“In the past, when a city has a bad air day, they would normally assume the weather must have been too hot, the air stagnant, too many cars, factories. But there are days when they get bad air events and the air is not stagnant and they want to find out why,” says Jaffe. “It’s only really in the last few years that our research has got down to the city-level, where they are starting to look and understand global air pollution.”
Mercury Pollutants and Fish
The other most significant pollutant is mercury. Asia burns a lot of coal, and Chinese coal in particular contains a high amount of mercury, making the country the largest source of the chemical in the world. Although there are ongoing UN negotiations on reducing mercury emissions, expectations that China will be willing to invest in technology, or be given help in getting technology, to reduce atmospheric emissions of mercury are low.

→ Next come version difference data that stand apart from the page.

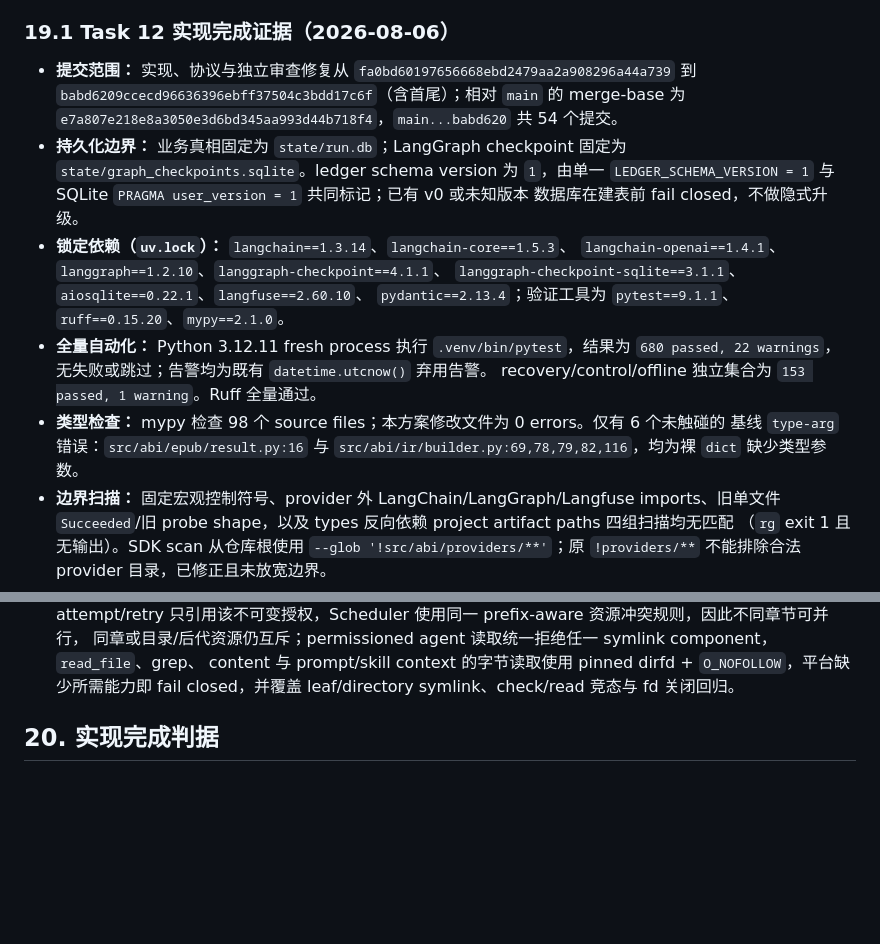
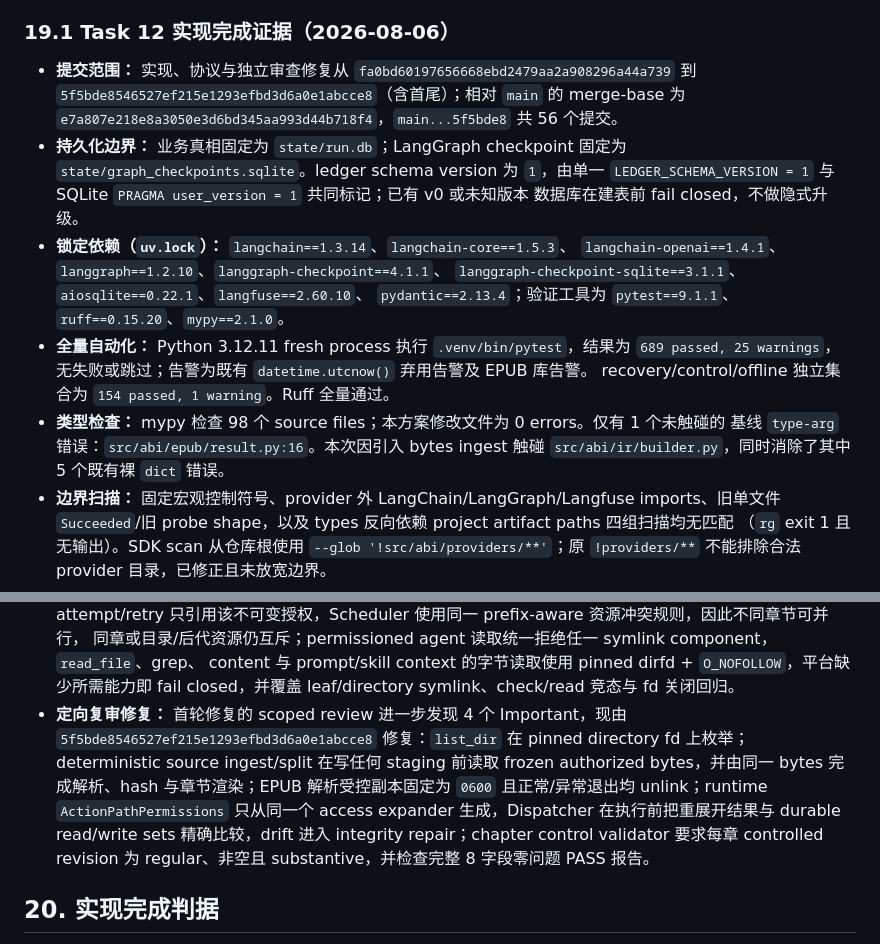
Before and after one commit to Valkure-Yip/ai-book-interpreter, a Markdown page: docs/design-docs/dynamic-agent-orchestration.md, 2 parts joined by grey strips. Rendered like a GitHub page; blank space fills up the shorter version.

Commit message:
docs: record secure execution review fixes

```diff
--- a/docs/design-docs/dynamic-agent-orchestration.md
+++ b/docs/design-docs/dynamic-agent-orchestration.md
@@ -1252,8 +1252,8 @@ dict/Any。
 ### 19.1 Task 12 实现完成证据（2026-08-06）
 
 - **提交范围：** 实现、协议与独立审查修复从 `fa0bd60197656668ebd2479aa2a908296a44a739` 到
-  `babd6209ccecd96636396ebff37504c3bdd17c6f`（含首尾）；相对 `main` 的 merge-base 为
-  `e7a807e218e8a3050e3d6bd345aa993d44b718f4`，`main...babd620` 共 54 个提交。
+  `5f5bde8546527ef215e1293efbd3d6a0e1abcce8`（含首尾）；相对 `main` 的 merge-base 为
+  `e7a807e218e8a3050e3d6bd345aa993d44b718f4`，`main...5f5bde8` 共 56 个提交。
 - **持久化边界：** 业务真相固定为 `state/run.db`；LangGraph checkpoint 固定为
   `state/graph_checkpoints.sqlite`。ledger schema version 为 `1`，由单一
   `LEDGER_SCHEMA_VERSION = 1` 与 SQLite `PRAGMA user_version = 1` 共同标记；已有 v0 或未知版本
@@ -1263,11 +1263,11 @@ dict/Any。
   `langgraph-checkpoint-sqlite==3.1.1`、`aiosqlite==0.22.1`、`langfuse==2.60.10`、
   `pydantic==2.13.4`；验证工具为 `pytest==9.1.1`、`ruff==0.15.20`、`mypy==2.1.0`。
 - **全量自动化：** Python 3.12.11 fresh process 执行 `.venv/bin/pytest`，结果为
-  `680 passed, 22 warnings`，无失败或跳过；告警均为既有 `datetime.utcnow()` 弃用告警。
-  recovery/control/offline 独立集合为 `153 passed, 1 warning`。Ruff 全量通过。
-- **类型检查：** mypy 检查 98 个 source files；本方案修改文件为 0 errors。仅有 6 个未触碰的
-  基线 `type-arg` 错误：`src/abi/epub/result.py:16` 与
-  `src/abi/ir/builder.py:69,78,79,82,116`，均为裸 `dict` 缺少类型参数。
+  `689 passed, 25 warnings`，无失败或跳过；告警为既有 `datetime.utcnow()` 弃用告警及 EPUB 库告警。
+  recovery/control/offline 独立集合为 `154 passed, 1 warning`。Ruff 全量通过。
+- **类型检查：** mypy 检查 98 个 source files；本方案修改文件为 0 errors。仅有 1 个未触碰的
+  基线 `type-arg` 错误：`src/abi/epub/result.py:16`。本次因引入 bytes ingest 触碰
+  `src/abi/ir/builder.py`，同时消除了其中 5 个既有裸 `dict` 错误。
 - **边界扫描：** 固定宏观控制符号、provider 外 LangChain/LangGraph/Langfuse imports、旧单文件
   `Succeeded`/旧 probe shape，以及 types 反向依赖 project artifact paths 四组扫描均无匹配
   （`rg` exit 1 且无输出）。SDK scan 从仓库根使用
@@ -1289,6 +1289,13 @@ dict/Any。
   同章或目录/后代资源仍互斥；permissioned agent 读取统一拒绝任一 symlink component，`read_file`、grep、
   content 与 prompt/skill context 的字节读取使用 pinned dirfd + `O_NOFOLLOW`，平台缺少所需能力即 fail
   closed，并覆盖 leaf/directory symlink、check/read 竞态与 fd 关闭回归。
+- **定向复审修复：** 首轮修复的 scoped review 进一步发现 4 个 Important，现由
+  `5f5bde8546527ef215e1293efbd3d6a0e1abcce8` 修复：`list_dir` 在 pinned directory fd 上枚举；
+  deterministic source ingest/split 在写任何 staging 前读取 frozen authorized bytes，并由同一 bytes
+  完成解析、hash 与章节渲染；EPUB 解析受控副本固定为 `0600` 且正常/异常退出均 unlink；runtime
+  `ActionPathPermissions` 只从同一个 access expander 生成，Dispatcher 在执行前把重展开结果与 durable
+  read/write sets 精确比较，drift 进入 integrity repair；chapter control validator 要求每章 controlled
+  revision 为 regular、非空且 substantive，并检查完整 8 字段零问题 PASS 报告。
 
 ## 20. 实现完成判据
 
```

“So when the global community says you need to spend millions cleaning up your mercury because high-end consumers in San Francisco can’t eat fish, China goes ‘give me a break that’s not our biggest problem.’ Maybe in ten to twenty years when it has dealt with its other issues it may be ready to tackle this,” says Jaffe, who adds that particulate matter (PM) air pollution in most Chinese cities, for example, is a much bigger problem.
Ironically, the U.S. could also be contributing to its own mercury pollution too if it pushes through plans to scale up the export of coal to China.
U.S. coal is already being exported to China through Canada. Just south of the West Coast port city of Vancouver, the Westshore Coal Terminal ships 22 million tons of coal a year, of which 59 percent goes to China. There are now plans to build dozens of new terminals in the states of Washington and Oregon, on the West Coast of the U.S., and export 150 million tons of coal a year to Asia.
“It’s a classic jobs versus environment,” says Jaffe, who lives in Washington state, which is phasing out its only coal-burning power station. “It’s a dumb idea. We ship coal to China, they burn it, and we get the pollution back.”
A Distant Clean Future
Jaffe believes both the U.S. and China have different responsibilities when it comes to tackling air pollution. The U.S.’s responsibility is maintaining high standards and not exporting coal to Asia, while for China it is continuing with what he says has been significant progress confronting its air quality problem.
“They’re putting huge amounts of money into science and technology and particularly environmental and air monitoring. You can now go online and get daily air-quality figures. I believe the data is fine. We’ve measured it ourselves. But if you convert it into Western standards, the levels are really high. The main difference is in the wording. They’re reporting the number correctly, but how they’re grading it is very different.
“In the long run, if they clean up their own environmental problems it will, by necessity, help their downstream neighbors. If they have such horrible air quality in their cities which they know is both a health and economic issue, are they’re going to spend 50 billion dollars on environmental progress to help their own citizens, or worry about people in Korea or the U.S.?”